Mr. Munteanu said his lessons in Romanian schools were noticeably more demanding than those he encountered when he began 7th grade in the United States. “The math and science classes [covering the same subject matter] I was taking in Romania … when I was in 4th grade,” he said.

That observation did not surprise Gerald F. Wheeler, the executive director of the National Science Teachers Association, in Arlington, Va. While he cautioned against drawing overly broad conclusions from looking at competitions that measure the skills of the truly elite math and science students, he said he believed that foreign countries were more inclined to push students through increasingly difficult subject matter, at each new grade level.

“We really should be revamping our curriculum,” Mr. Wheeler said. “There’s a deadly redundancy.”

Related Tags:

A version of this article appeared in the July 28, 2004 edition of Education Week as Immigrants’ Children Inhabit the Top Ranks Of Math, Science Meets

Commenting has been disabled on edweek.org effective Sept. 8. Please visit our FAQ section for more details. To get in touch with us visit our contact page, follow us on social media, or submit a Letter to the Editor.


This content is provided by our sponsor. It is not written by and does not necessarily reflect the views of Education Week's editorial staff.
Teaching Webinar
What’s Next for Teaching and Learning? Key Trends for the New School Year
The past 18 months changed the face of education forever, leaving teachers, students, and families to adapt to unprecedented challenges in teaching and learning. As we enter the third school year affected by the pandemic—and
Content provided by Instructure
This content is provided by our sponsor.

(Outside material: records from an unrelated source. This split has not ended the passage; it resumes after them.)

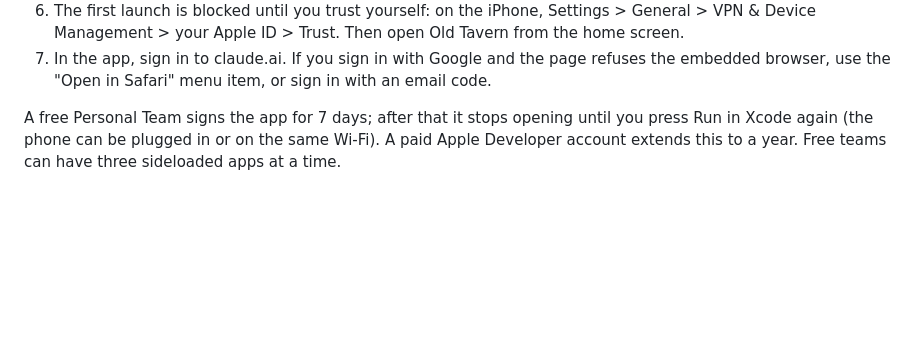
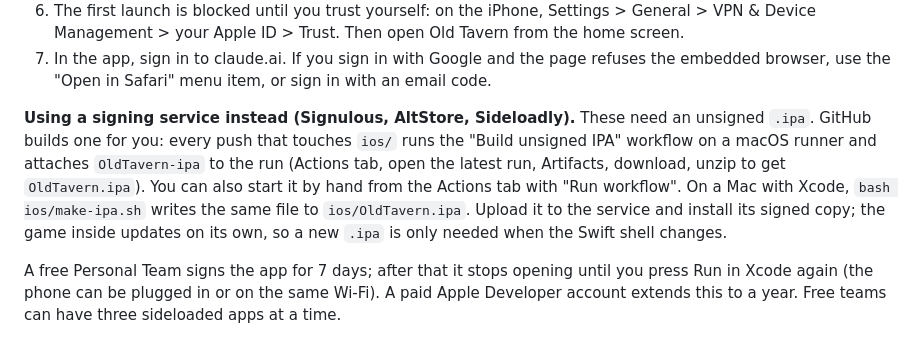
Before and after one commit to DaveoTT480/Ai-DND-Game, a Markdown page: README.md, the part around the change. GitHub-like rendering; blank space fills up the shorter version.

Commit message:
README: how to get the unsigned IPA from GitHub Actions
Co-Authored-By: Claude Fable 5.1 <noreply@anthropic.com>
Claude-Session: https://claude.ai/code/session_01CtL3yhGXMSDUGGRGYKkGcH

```diff
--- a/README.md
+++ b/README.md
@@ -135,6 +135,15 @@ iOS SDK in that Xcode (iOS 26 needs Xcode 26), or Xcode will refuse to install.
    VPN & Device Management > your Apple ID > Trust. Then open Old Tavern from the home screen.
 7. In the app, sign in to claude.ai. If you sign in with Google and the page refuses the
    embedded browser, use the "Open in Safari" menu item, or sign in with an email code.
+
+**Using a signing service instead (Signulous, AltStore, Sideloadly).** These need an unsigned
+`.ipa`. GitHub builds one for you: every push that touches `ios/` runs the "Build unsigned
+IPA" workflow on a macOS runner and attaches `OldTavern-ipa` to the run (Actions tab, open the
+latest run, Artifacts, download, unzip to get `OldTavern.ipa`). You can also start it by hand
+from the Actions tab with "Run workflow". On a Mac with Xcode, `bash ios/make-ipa.sh` writes
+the same file to `ios/OldTavern.ipa`. Upload it to the service and install its signed copy;
+the game inside updates on its own, so a new `.ipa` is only needed when the Swift shell
+changes.
 
 A free Personal Team signs the app for 7 days; after that it stops opening until you press
 Run in Xcode again (the phone can be plugged in or on the same Wi-Fi). A paid Apple
```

It is not written by and does not necessarily reflect the views of Education Week's editorial staff.
Curriculum Webinar
How Data and Digital Curriculum Can Drive Personalized Instruction
As we return from an abnormal year, it’s an educator’s top priority to make sure the lessons learned under adversity positively impact students during the new school year. Digital curriculum has emerged from the pandemic
Content provided by Kiddom
This content is provided by our sponsor. It is not written by and does not necessarily reflect the views of Education Week's editorial staff.
Equity & Diversity Webinar
Leadership for Racial Equity in Schools and Beyond
While the COVID-19 pandemic continues to reveal systemic racial disparities in educational opportunity, there are revelations to which we can and must respond. Through conscientious efforts, using an intentional focus on race, school leaders can
Content provided by Corwin

EdWeek Top School Jobs

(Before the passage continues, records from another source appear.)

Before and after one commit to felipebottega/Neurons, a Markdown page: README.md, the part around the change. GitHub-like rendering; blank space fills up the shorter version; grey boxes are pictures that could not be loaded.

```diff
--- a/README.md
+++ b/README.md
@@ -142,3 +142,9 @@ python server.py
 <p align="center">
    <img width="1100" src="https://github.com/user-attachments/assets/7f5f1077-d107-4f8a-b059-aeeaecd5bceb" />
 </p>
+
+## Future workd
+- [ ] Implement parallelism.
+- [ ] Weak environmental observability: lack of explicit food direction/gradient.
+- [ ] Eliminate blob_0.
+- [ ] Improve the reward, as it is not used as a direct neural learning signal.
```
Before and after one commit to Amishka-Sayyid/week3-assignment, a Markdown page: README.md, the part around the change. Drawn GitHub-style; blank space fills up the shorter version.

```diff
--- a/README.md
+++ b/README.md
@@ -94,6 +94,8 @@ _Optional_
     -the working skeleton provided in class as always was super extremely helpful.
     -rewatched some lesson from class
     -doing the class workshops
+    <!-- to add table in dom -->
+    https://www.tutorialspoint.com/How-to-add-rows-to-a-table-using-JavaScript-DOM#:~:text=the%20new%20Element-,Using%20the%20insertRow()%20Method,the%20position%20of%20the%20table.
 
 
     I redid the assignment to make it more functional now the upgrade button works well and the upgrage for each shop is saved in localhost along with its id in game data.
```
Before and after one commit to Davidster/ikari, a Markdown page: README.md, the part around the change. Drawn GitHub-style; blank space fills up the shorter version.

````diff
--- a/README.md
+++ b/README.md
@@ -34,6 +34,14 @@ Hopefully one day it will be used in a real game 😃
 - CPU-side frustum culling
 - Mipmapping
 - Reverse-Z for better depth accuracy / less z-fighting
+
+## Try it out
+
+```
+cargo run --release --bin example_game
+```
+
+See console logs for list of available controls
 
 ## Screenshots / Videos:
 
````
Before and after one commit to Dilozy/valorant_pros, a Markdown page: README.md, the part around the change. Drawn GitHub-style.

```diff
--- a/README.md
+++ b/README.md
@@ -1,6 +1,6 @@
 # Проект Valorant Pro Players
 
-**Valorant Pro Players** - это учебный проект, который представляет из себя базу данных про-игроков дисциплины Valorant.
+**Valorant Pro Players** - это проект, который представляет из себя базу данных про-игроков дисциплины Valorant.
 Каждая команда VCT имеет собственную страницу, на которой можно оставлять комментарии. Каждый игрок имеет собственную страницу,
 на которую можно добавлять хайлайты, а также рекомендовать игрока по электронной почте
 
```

Teacher Jobs
Search over ten thousand teaching jobs nationwide — elementary, middle, high school and more.
View Jobs
Principal Jobs
Find hundreds of jobs for principals, assistant principals, and other school leadership roles.
View Jobs
Administrator Jobs
Over a thousand district-level jobs: superintendents, directors, more.
View Jobs
Support Staff Jobs
Search thousands of jobs, from paraprofessionals to counselors and more.
View Jobs

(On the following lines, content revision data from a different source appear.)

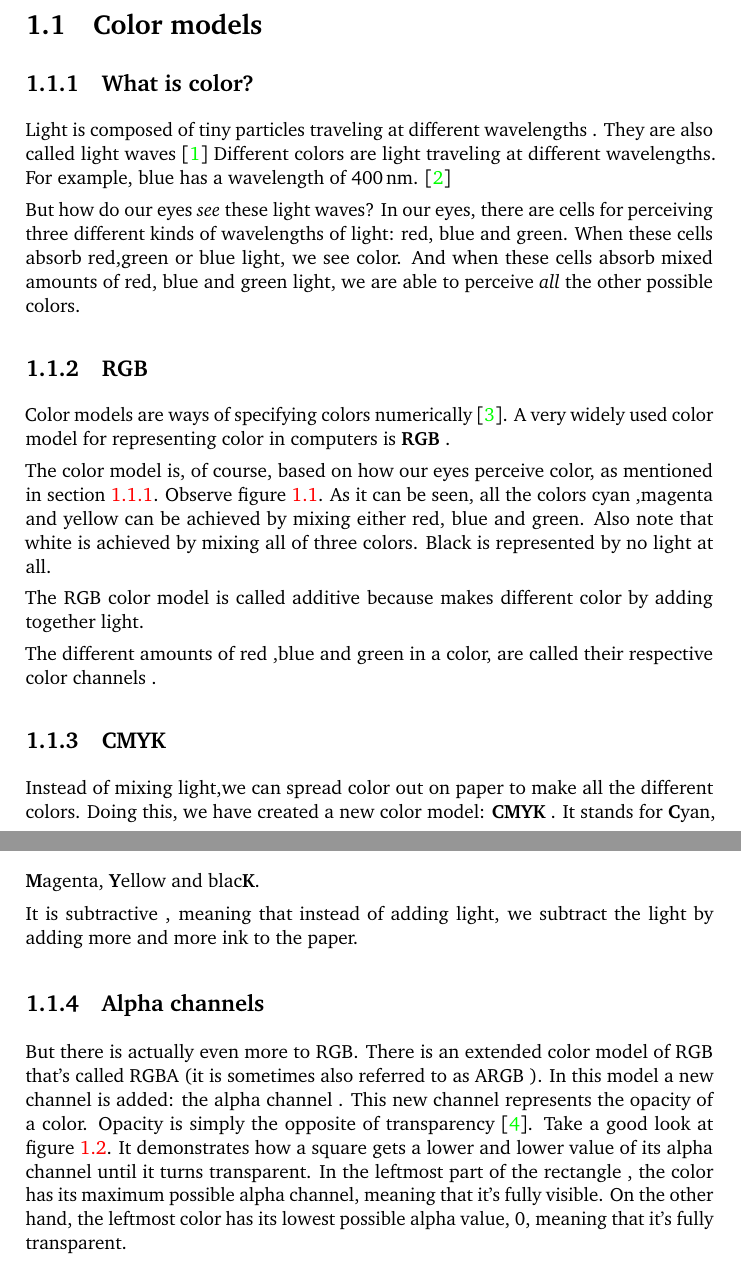
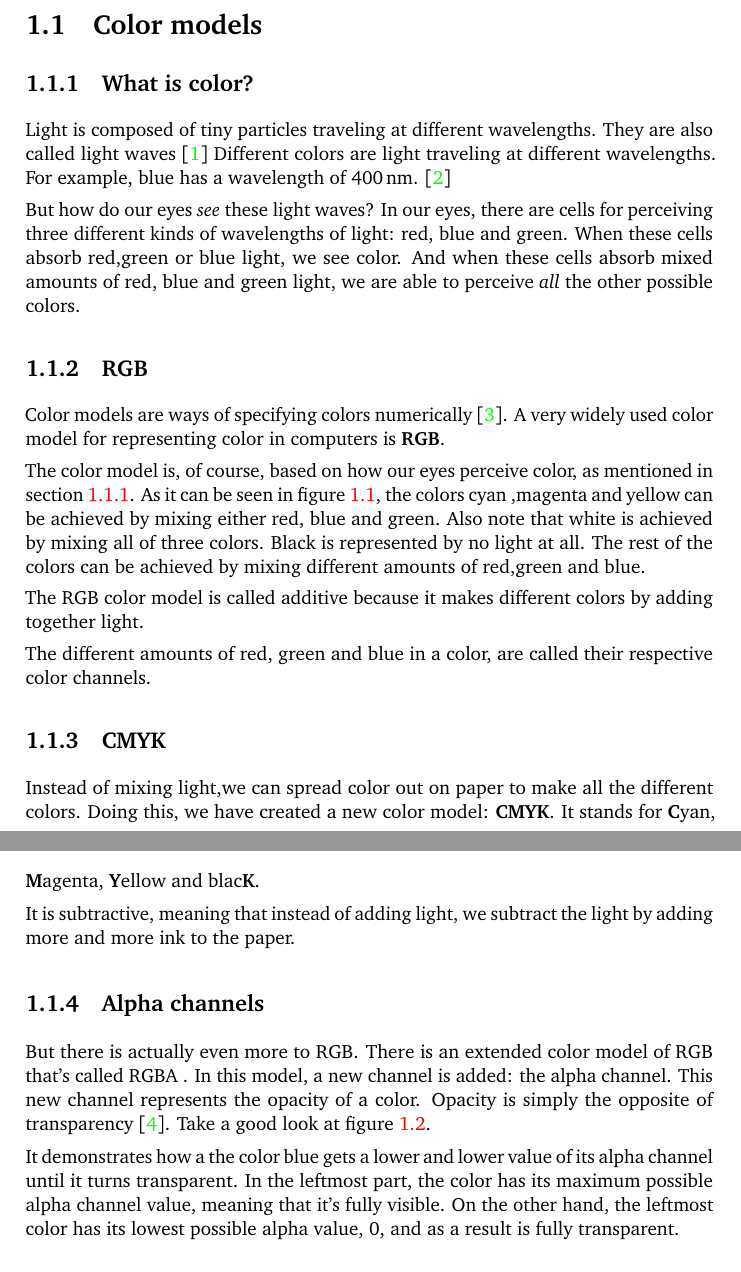
Before and after one commit to Erkaman/digital-image-formats, a LaTeX document (latex/project.tex, which reads latex/digital_color.tex): two parts of pages 8 and 9 of 28, joined at a grey line, cut so that both start at the same text. Compiled offline with pdfLaTeX.

Commit message:
Revised the sections on RGB and RGBA.

```diff
--- a/latex/digital_color.tex
+++ b/latex/digital_color.tex
@@ -31,10 +32,9 @@
   \subsection{RGB}
   \label{sec:rgb}
 
-  Color models \index{color model} are ways of specifying colors
+  Color models\index{color model} are ways of specifying colors
   numerically \cite{fadgi11:color_model}. A very widely used color
-  model for representing color in computers is \textbf{RGB}
-  \index{RGB}.
+  model for representing color in computers is \textbf{RGB}\index{RGB}.
 
   \begin{figure}[h]
     \centering
@@ -44,27 +44,28 @@
   \end{figure}
 
   The color model is, of course, based on how our eyes perceive color,
-  as mentioned in section \ref{sec:what-color}. Observe figure
-  \ref{fig:rgb}. As it can be seen, all the colors cyan ,magenta and
-  yellow can be achieved by mixing either red, blue and green. Also note
-  that white is achieved by mixing all of three colors. Black is
-  represented by no light at all.
+  as mentioned in section \ref{sec:what-color}. As it can be seen in
+  figure \ref{fig:rgb}, the colors cyan ,magenta and yellow can
+  be achieved by mixing either red, blue and green. Also note that
+  white is achieved by mixing all of three colors. Black is
+  represented by no light at all. The rest of the colors can be
+  achieved by mixing different amounts of red,green and blue.
 
-  The RGB color model is called additive \index{additive color model} because makes different color
-  by adding together light.
+  The RGB color model is called additive\index{additive color model}
+  because it makes different colors by adding together light.
 
-  The different amounts of red ,blue and green in a color, are called
-  their respective color channels \index{color channel}.
+  The different amounts of red, green and blue in a color, are called
+  their respective color channels\index{color channel}.
 
   \subsection{CMYK}
   \label{sec:cmyk}
 
   Instead of mixing light,we can spread color out on paper to make all
   the different colors. Doing this, we have created a new color model:
-  \textbf{CMYK} \index{CMYK}. It stands for \textbf{C}yan,
+  \textbf{CMYK}\index{CMYK}. It stands for \textbf{C}yan,
   \textbf{M}agenta, \textbf{Y}ellow and blac\textbf{K}.
 
-  It is subtractive \index{subtractive color model}, meaning that
+  It is subtractive\index{subtractive color model}, meaning that
   instead of adding light, we subtract the light by adding more and
   more ink to the paper.
 
```
Also changed, not shown: latex/digital_color.tex (45 more changed lines).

Read Next

Equity & Diversity Reported Essay What the Indian Caste System Taught Me About Racism in American Schools
Born and raised in India, reporter Eesha Pendharkar isn’t convinced that America’s anti-racist efforts are enough to make students of color feel like they belong.
7 min read
Conceptual Illustration
Pep Montserrat for Education Week
Equity & Diversity Reported Essay Our Student Homeless Numbers Are Staggering. Schools Can Be a Bridge to a Solution
The pandemic has only made the student homelessness situation more volatile. Schools don’t have to go it alone.
5 min read
Conceptual illustration
Pep Montserrat for Education Week
Equity & Diversity How Have the Debates Over Critical Race Theory Affected You? Share Your Story
We want to hear how new constraints on teaching about racism have affected your schools.
1 min read
Mary Hassdyk for Education Week
Equity & Diversity Opinion When Educational Equity Descends Into Educational Nihilism
Schools need to buckle down to engage and educate kids—not lower (or eliminate) expectations in the name of “equity.”
3 min read
Image shows a multi-tailed arrow hitting the bullseye of a target.
DigitalVision Vectors/Getty